Piperidine is found in barley, and it is an organic compound with the molecular formula (CH2)5NH. It is a clear, colorless liquid; Pepper, ammonia or amine odor. This heterocyclic amine consists of a six-membered ring containing five methylene bridges (–CH2–) and one amine bridge (–NH–). Piperidine (Piper nigrum) is found in black pepper. The name comes from the name of the genus Piper; this is the Latin word for pepper.
Piperidine is a strong base (pKb = 2.88) that reacts vigorously with oxidizing materials, is easily ignited, and forms explosive vapor concentrations at room temperature. While piperidine is a popular organic compound in many pharmaceuticals and alkaloids, such as natural-occurring solenopsins, it is best known as a representative structural element. When heated to decomposition it gives off toxic fumes of NOx, and it behaves like an aliphatic secondary amine and can form complexes with salts of heavy metals
Piperidine is a commonly used building block and chemical reagent for organic compound synthesis, including pharmaceutics. It has a thick, spicy, floral, animal smell and a taste of burning peppery. Industrially, piperidine is produced by the hydrogenation of pyridine, usually over a molybdenum disulfide catalyst:
C5H5N + 3 H2 → C5H10NH
Using sodium in ethanol, pyridine can also be reduced to piperidine by a modified reduction of Birch. It is a commonly used secondary amine and is also commonly used for converting ketones into enamins.
Piperidine actually occurs at low levels in a variety of food products, including baked ham (0.2 p.p.m.), milk (0.11 p.p.m.) coffee (1 p.p.m. dry) and canned fish; it is also found in black pepper, hemp, hemlock, and tobacco. Even piperidine is used as a solvent and as a base. Similar to cyclohexane, piperidine favors a chair conformation. It has a function as a reagent, a protic solvent, a base, a catalyst, a metabolite of plants, a metabolite of humans, and a non-polar solvent. Piperidine is a natural constituent of skin, human urine, brain, and cerebrospinal fluid; Humans excrete about 3-20 mg/d in the urine.
An important industrial use of piperidine is for the manufacture of tetrasulfide dipiperidinyl dithiuram, which is used as an accelerator of rubber sulfur vulcanisation. Piperidine may also be obtained by heating piperidine with alcoholic KOH or by the cyclization of 1,5-diaminopentane hydrochloride. Will float on water; Flashpoint 37°F; Melting point -15.8°F (-9°C); Boiling point 222.8°F (106°C). Commercial piperidine comes in two classes, pure at 95 and 98 percent.
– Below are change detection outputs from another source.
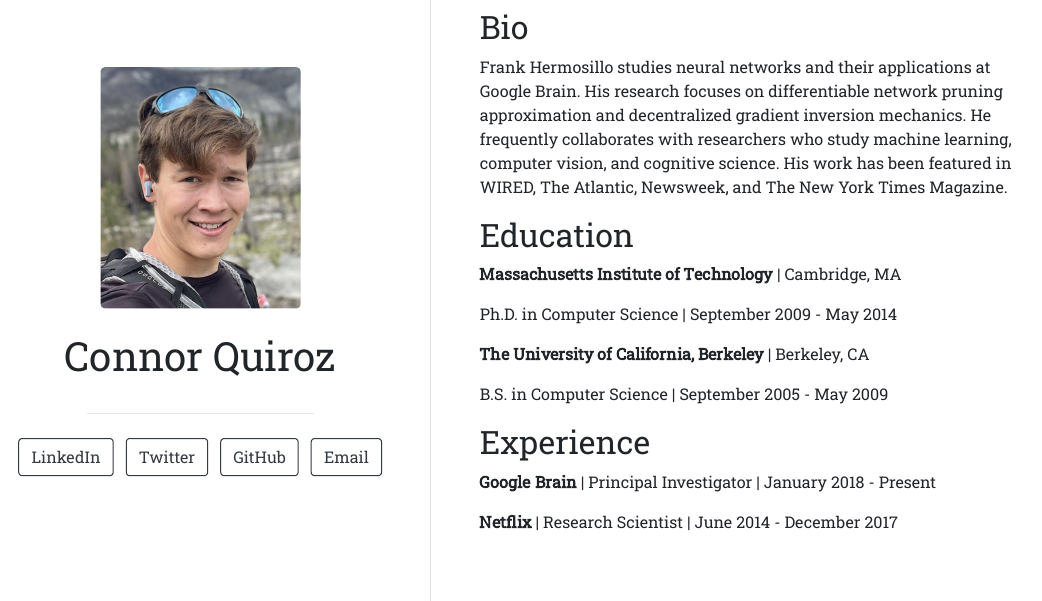
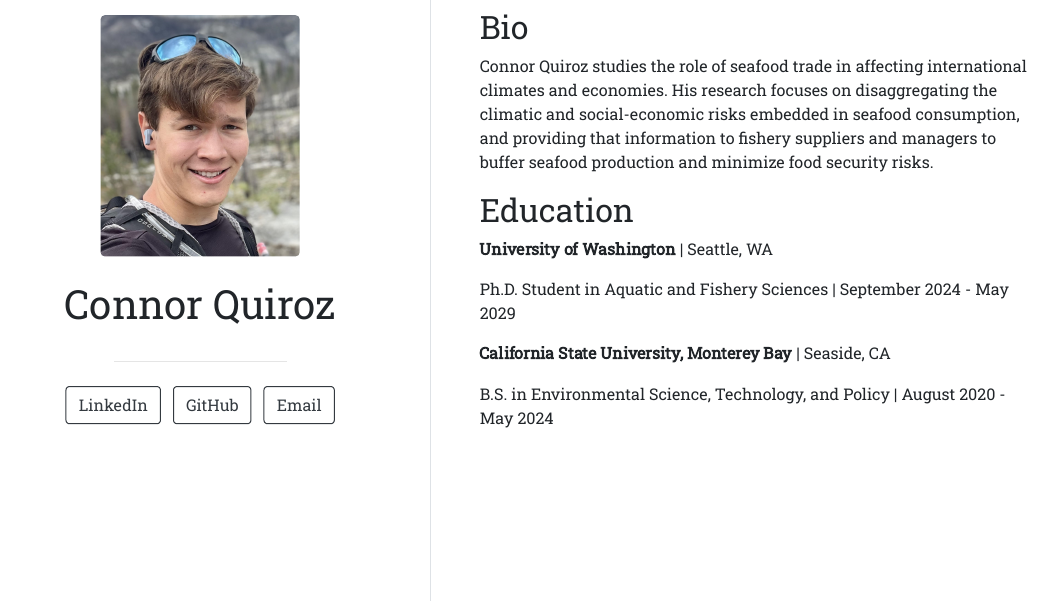
Before and after one commit to quir1869/quir1869.github.io, an R Markdown document (index.Rmd): the page in a window 1100 px wide, from 170 px down before the commit and from 230 px down after it, so that both start at the same text. The pictures show the output file index.html that the author committed with the source, opened offline.

Commit message:
commit #3

```diff
--- a/index.Rmd
+++ b/index.Rmd
@@ -3,9 +3,7 @@ title: "Connor Quiroz"
 image: "connor.jpg"
 links:
   - label: LinkedIn
-    url: "https://linkedin.com/"
-  - label: Twitter
-    url: "https://twitter.com/"
+    url: "https://www.linkedin.com/in/connor-quiroz/"
   - label: GitHub
-    url: "https://github.com/"
+    url: "https://github.com/quir1869"
   - label: Email
@@ -16,25 +14,14 @@ output:
 
 ## Bio
 
-Frank Hermosillo studies neural networks and their applications at Google
-Brain. His research focuses on differentiable network pruning approximation and
-decentralized gradient inversion mechanics. He frequently collaborates with
-researchers who study machine learning, computer vision, and cognitive science.
-His work has been featured in WIRED, The Atlantic, Newsweek, and The New York
-Times Magazine.
+Connor Quiroz studies the role of seafood trade in affecting international climates and economies. His research focuses on disaggregating the climatic and social-economic risks embedded in seafood consumption, and providing that information to fishery suppliers and managers to buffer seafood production and minimize food security risks.
 
 ## Education
 
-**Massachusetts Institute of Technology** | Cambridge, MA
+**University of Washington** | Seattle, WA
 
-Ph.D. in Computer Science | September 2009 - May 2014
+Ph.D. Student in Aquatic and Fishery Sciences | September 2024 - May 2029
 
-**The University of California, Berkeley** | Berkeley, CA
+**California State University, Monterey Bay** | Seaside, CA
 
-B.S. in Computer Science | September 2005 - May 2009
-
-## Experience
-
-**Google Brain** | Principal Investigator | January 2018 - Present
-
-**Netflix** | Research Scientist | June 2014 - December 2017
+B.S. in Environmental Science, Technology, and Policy | August 2020 - May 2024
```
Also changed, not shown: index.html, index.Rmd (2 more changed lines).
Irritate the skin and eyes severely; may be poisonous through absorption and inhalation; may be highly flammable and miscible in water.
Piperidine is absorbed readily through the gastrointestinal tract, skin, and lungs. It is also widely used in reactions to chemical degradation, such as DNA sequencing in the cleavage of particular modified nucleotides. Piperidine and most of its derivatives are easily produced by hydrogenating the corresponding pyridine derivatives over nickel, palladium, or ruthenium catalysts at elevated temperature and pressure. It is a highly flammable liquid, and vapor may form an explosive mixture with air (at room temperature).